═══ Task input ═══

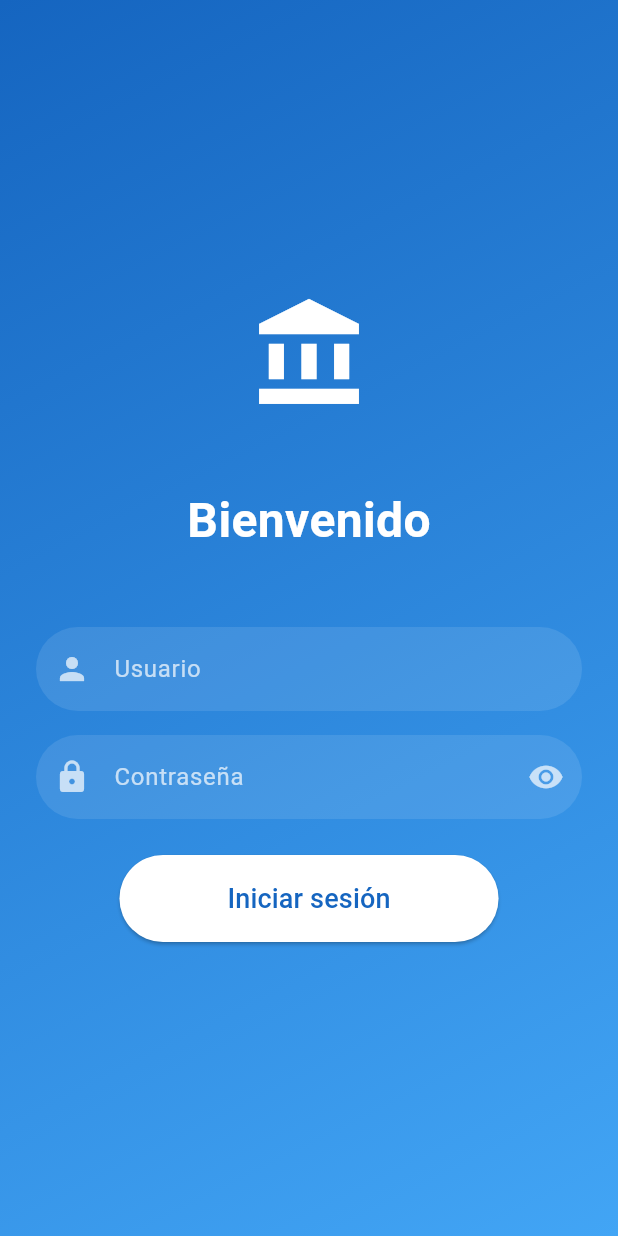
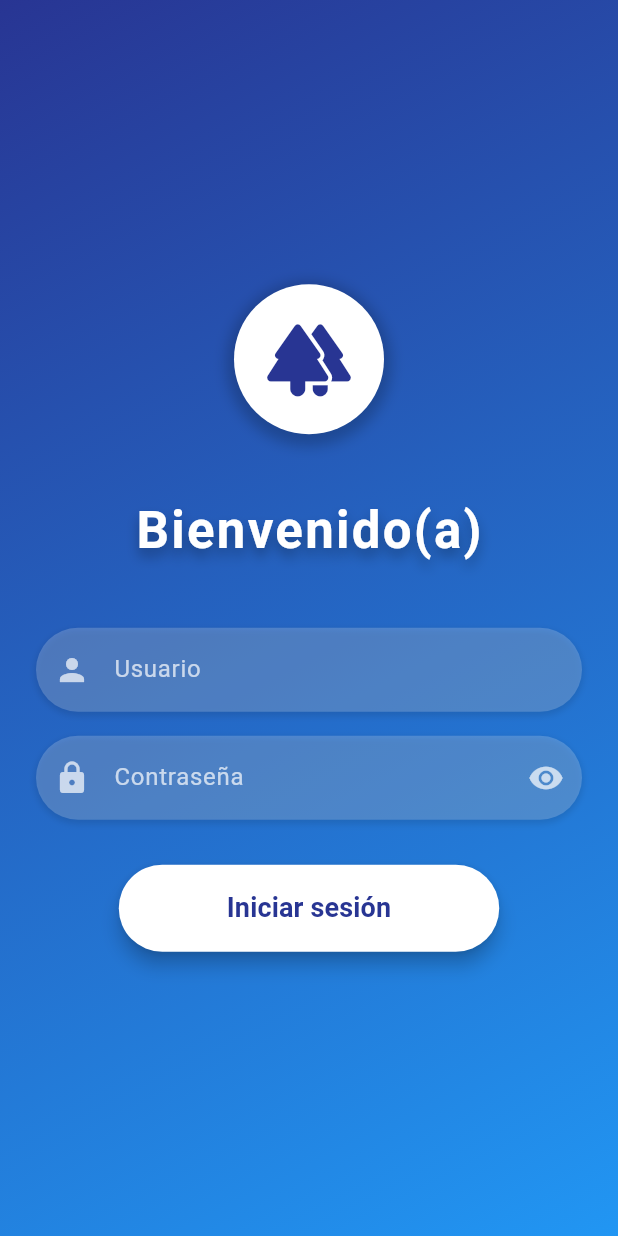
Before and after one commit to LeizarM/billing, a Flutter app: the screen it shows after launch, on a phone screen of 412 x 824 dp. Run offline on Flutter 3.47's test engine with Material 3 defaults, Android fonts, the phone set to English and light mode, and no system bars; our stand-ins replace dio, sembast, sembast_web, shared_preferences, universal_platform; accounts and stored records are empty.

Commit message:
refactor: Update login screen design and add modern styling
The login screen design has been updated to have a more modern look. Changes include:
- Updated background gradient colors
- Added shadow effect to the app logo
- Changed the welcome title to include "(a)" for inclusivity
- Adjusted spacing and font styles for better readability
- Added box shadow and background color to form input fields

This commit also includes changes to the recent user commits:
- "adding support web and changing sqlflite by sembast"
- "Init commit"

```diff
--- a/lib/presentation/auth/login_screen.dart
+++ b/lib/presentation/auth/login_screen.dart
@@ -63,13 +63,13 @@ class _LoginScreenState extends State<LoginScreen> {
     return Scaffold(
       body: Stack(
         children: [
-          // Fondo con gradiente
+          // Fondo con diseño más moderno
           Container(
             decoration: BoxDecoration(
               gradient: LinearGradient(
                 begin: Alignment.topLeft,
                 end: Alignment.bottomRight,
-                colors: [Colors.blue.shade800, Colors.blue.shade400],
+                colors: [Colors.indigo.shade800, Colors.blue.shade500],
               ),
             ),
           ),
@@ -80,23 +80,48 @@ class _LoginScreenState extends State<LoginScreen> {
                 child: Column(
                   mainAxisAlignment: MainAxisAlignment.center,
                   children: [
-                    // Logo o icono de la app
-                    const Icon(
-                      Icons.account_balance,
-                      size: 80,
-                      color: Colors.white,
+                    // Logo o icono de la app con efecto de sombra
+                    Container(
+                      decoration: BoxDecoration(
+                        shape: BoxShape.circle,
+                        boxShadow: [
+                          BoxShadow(
+                            color: Colors.black.withOpacity(0.2),
+                            spreadRadius: 5,
+                            blurRadius: 7,
+                            offset: Offset(0, 3),
                           ),
-                    const SizedBox(height: 48),
-                    // Título de bienvenida
-                    const Text(
-                      'Bienvenido',
+                        ],
+                      ),
+                      child: CircleAvatar(
+                        radius: 50,
+                        backgroundColor: Colors.white,
+                        child: Icon(
+                          Icons.forest_rounded,
+                          size: 60,
+                          color: Colors.indigo.shade800,
+                        ),
+                      ),
+                    ),
+                    const SizedBox(height: 40),
+                    // Título de bienvenida con estilo moderno
+                    Text(
+                      'Bienvenido(a)',
                       style: TextStyle(
-                        fontSize: 32,
+                        fontSize: 34,
                         fontWeight: FontWeight.bold,
                         color: Colors.white,
+                        letterSpacing: 1.5,
+                        shadows: [
+                          Shadow(
+                            blurRadius: 10.0,
+                            color: Colors.black.withOpacity(0.3),
+                            offset: Offset(0, 5),
+                          ),
+                        ],
                       ),
                     ),
-                    const SizedBox(height: 48),
+                    const SizedBox(height: 40),
                     // Formulario de login
                     Form(
                       key: _formKey,
@@ -141,7 +166,7 @@ class _LoginScreenState extends State<LoginScreen> {
                               },
                             ),
                           ),
-                          const SizedBox(height: 24),
+                          const SizedBox(height: 30),
                           // Botón de inicio de sesión
                           ElevatedButton(
                             onPressed: _isLoading ? null : _login,
@@ -155,21 +180,25 @@ class _LoginScreenState extends State<LoginScreen> {
                                       child: CircularProgressIndicator(
                                         valueColor:
                                             AlwaysStoppedAnimation<Color>(
-                                                Colors.blue.shade800),
+                                                Colors.indigo.shade800),
                                         strokeWidth: 2,
                                       ),
                                     )
                                   : const Text(
                                       'Iniciar sesión',
-                                      style: TextStyle(fontSize: 18),
+                                      style: TextStyle(
+                                        fontSize: 18,
+                                        fontWeight: FontWeight.bold,
+                                      ),
                                     ),
                             ),
                             style: ElevatedButton.styleFrom(
                               backgroundColor: Colors.white,
-                              foregroundColor: Colors.blue.shade800,
+                              foregroundColor: Colors.indigo.shade800,
                               shape: RoundedRectangleBorder(
                                 borderRadius: BorderRadius.circular(30),
                               ),
+                              elevation: 5,
                             ),
                           )
                         ],
@@ -193,7 +222,19 @@ class _LoginScreenState extends State<LoginScreen> {
     bool obscureText = false,
     Widget? suffixIcon,
   }) {
-    return TextFormField(
+    return Container(
+      decoration: BoxDecoration(
+        borderRadius: BorderRadius.circular(30),
+        boxShadow: [
+          BoxShadow(
+            color: Colors.black.withOpacity(0.1),
+            spreadRadius: 1,
+            blurRadius: 3,
+            offset: Offset(0, 2),
+          ),
+        ],
+      ),
+      child: TextFormField(
         controller: controller,
         obscureText: obscureText,
         style: const TextStyle(color: Colors.white),
@@ -202,7 +243,7 @@ class _LoginScreenState extends State<LoginScreen> {
           hintText: hintText,
           hintStyle: const TextStyle(color: Colors.white70),
           filled: true,
-        fillColor: Colors.white.withOpacity(0.1),
+          fillColor: Colors.white.withOpacity(0.2),
           border: OutlineInputBorder(
             borderRadius: BorderRadius.circular(30),
             borderSide: BorderSide.none,
@@ -210,6 +251,7 @@ class _LoginScreenState extends State<LoginScreen> {
           suffixIcon: suffixIcon,
         ),
         validator: validator,
+      ),
     );
   }
 }
```
Lines whose indentation alone changed are shown as unchanged.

═══

• [Your goal]: The pictures in the listing above are to be dropped, and everything else reproduced exactly.

• [Result for this task]:
Before and after one commit to LeizarM/billing, a Flutter app: the screen it shows after launch, on a phone screen of 412 x 824 dp. Run offline on Flutter 3.47's test engine with Material 3 defaults, Android fonts, the phone set to English and light mode, and no system bars; our stand-ins replace dio, sembast, sembast_web, shared_preferences, universal_platform; accounts and stored records are empty.

Commit message:
refactor: Update login screen design and add modern styling
The login screen design has been updated to have a more modern look. Changes include:
- Updated background gradient colors
- Added shadow effect to the app logo
- Changed the welcome title to include "(a)" for inclusivity
- Adjusted spacing and font styles for better readability
- Added box shadow and background color to form input fields

This commit also includes changes to the recent user commits:
- "adding support web and changing sqlflite by sembast"
- "Init commit"

```diff
--- a/lib/presentation/auth/login_screen.dart
+++ b/lib/presentation/auth/login_screen.dart
@@ -63,13 +63,13 @@ class _LoginScreenState extends State<LoginScreen> {
     return Scaffold(
       body: Stack(
         children: [
-          // Fondo con gradiente
+          // Fondo con diseño más moderno
           Container(
             decoration: BoxDecoration(
               gradient: LinearGradient(
                 begin: Alignment.topLeft,
                 end: Alignment.bottomRight,
-                colors: [Colors.blue.shade800, Colors.blue.shade400],
+                colors: [Colors.indigo.shade800, Colors.blue.shade500],
               ),
             ),
           ),
@@ -80,23 +80,48 @@ class _LoginScreenState extends State<LoginScreen> {
                 child: Column(
                   mainAxisAlignment: MainAxisAlignment.center,
                   children: [
-                    // Logo o icono de la app
-                    const Icon(
-                      Icons.account_balance,
-                      size: 80,
-                      color: Colors.white,
+                    // Logo o icono de la app con efecto de sombra
+                    Container(
+                      decoration: BoxDecoration(
+                        shape: BoxShape.circle,
+                        boxShadow: [
+                          BoxShadow(
+                            color: Colors.black.withOpacity(0.2),
+                            spreadRadius: 5,
+                            blurRadius: 7,
+                            offset: Offset(0, 3),
                           ),
-                    const SizedBox(height: 48),
-                    // Título de bienvenida
-                    const Text(
-                      'Bienvenido',
+                        ],
+                      ),
+                      child: CircleAvatar(
+                        radius: 50,
+                        backgroundColor: Colors.white,
+                        child: Icon(
+                          Icons.forest_rounded,
+                          size: 60,
+                          color: Colors.indigo.shade800,
+                        ),
+                      ),
+                    ),
+                    const SizedBox(height: 40),
+                    // Título de bienvenida con estilo moderno
+                    Text(
+                      'Bienvenido(a)',
                       style: TextStyle(
-                        fontSize: 32,
+                        fontSize: 34,
                         fontWeight: FontWeight.bold,
                         color: Colors.white,
+                        letterSpacing: 1.5,
+                        shadows: [
+                          Shadow(
+                            blurRadius: 10.0,
+                            color: Colors.black.withOpacity(0.3),
+                            offset: Offset(0, 5),
+                          ),
+                        ],
                       ),
                     ),
-                    const SizedBox(height: 48),
+                    const SizedBox(height: 40),
                     // Formulario de login
                     Form(
                       key: _formKey,
@@ -141,7 +166,7 @@ class _LoginScreenState extends State<LoginScreen> {
                               },
                             ),
                           ),
-                          const SizedBox(height: 24),
+                          const SizedBox(height: 30),
                           // Botón de inicio de sesión
                           ElevatedButton(
                             onPressed: _isLoading ? null : _login,
@@ -155,21 +180,25 @@ class _LoginScreenState extends State<LoginScreen> {
                                       child: CircularProgressIndicator(
                                         valueColor:
                                             AlwaysStoppedAnimation<Color>(
-                                                Colors.blue.shade800),
+                                                Colors.indigo.shade800),
                                         strokeWidth: 2,
                                       ),
                                     )
                                   : const Text(
                                       'Iniciar sesión',
-                                      style: TextStyle(fontSize: 18),
+                                      style: TextStyle(
+                                        fontSize: 18,
+                                        fontWeight: FontWeight.bold,
+                                      ),
                                     ),
                             ),
                             style: ElevatedButton.styleFrom(
                               backgroundColor: Colors.white,
-                              foregroundColor: Colors.blue.shade800,
+                              foregroundColor: Colors.indigo.shade800,
                               shape: RoundedRectangleBorder(
                                 borderRadius: BorderRadius.circular(30),
                               ),
+                              elevation: 5,
                             ),
                           )
                         ],
@@ -193,7 +222,19 @@ class _LoginScreenState extends State<LoginScreen> {
     bool obscureText = false,
     Widget? suffixIcon,
   }) {
-    return TextFormField(
+    return Container(
+      decoration: BoxDecoration(
+        borderRadius: BorderRadius.circular(30),
+        boxShadow: [
+          BoxShadow(
+            color: Colors.black.withOpacity(0.1),
+            spreadRadius: 1,
+            blurRadius: 3,
+            offset: Offset(0, 2),
+          ),
+        ],
+      ),
+      child: TextFormField(
         controller: controller,
         obscureText: obscureText,
         style: const TextStyle(color: Colors.white),
@@ -202,7 +243,7 @@ class _LoginScreenState extends State<LoginScreen> {
           hintText: hintText,
           hintStyle: const TextStyle(color: Colors.white70),
           filled: true,
-        fillColor: Colors.white.withOpacity(0.1),
+          fillColor: Colors.white.withOpacity(0.2),
           border: OutlineInputBorder(
             borderRadius: BorderRadius.circular(30),
             borderSide: BorderSide.none,
@@ -210,6 +251,7 @@ class _LoginScreenState extends State<LoginScreen> {
           suffixIcon: suffixIcon,
         ),
         validator: validator,
+      ),
     );
   }
 }
```
Lines whose indentation alone changed are shown as unchanged.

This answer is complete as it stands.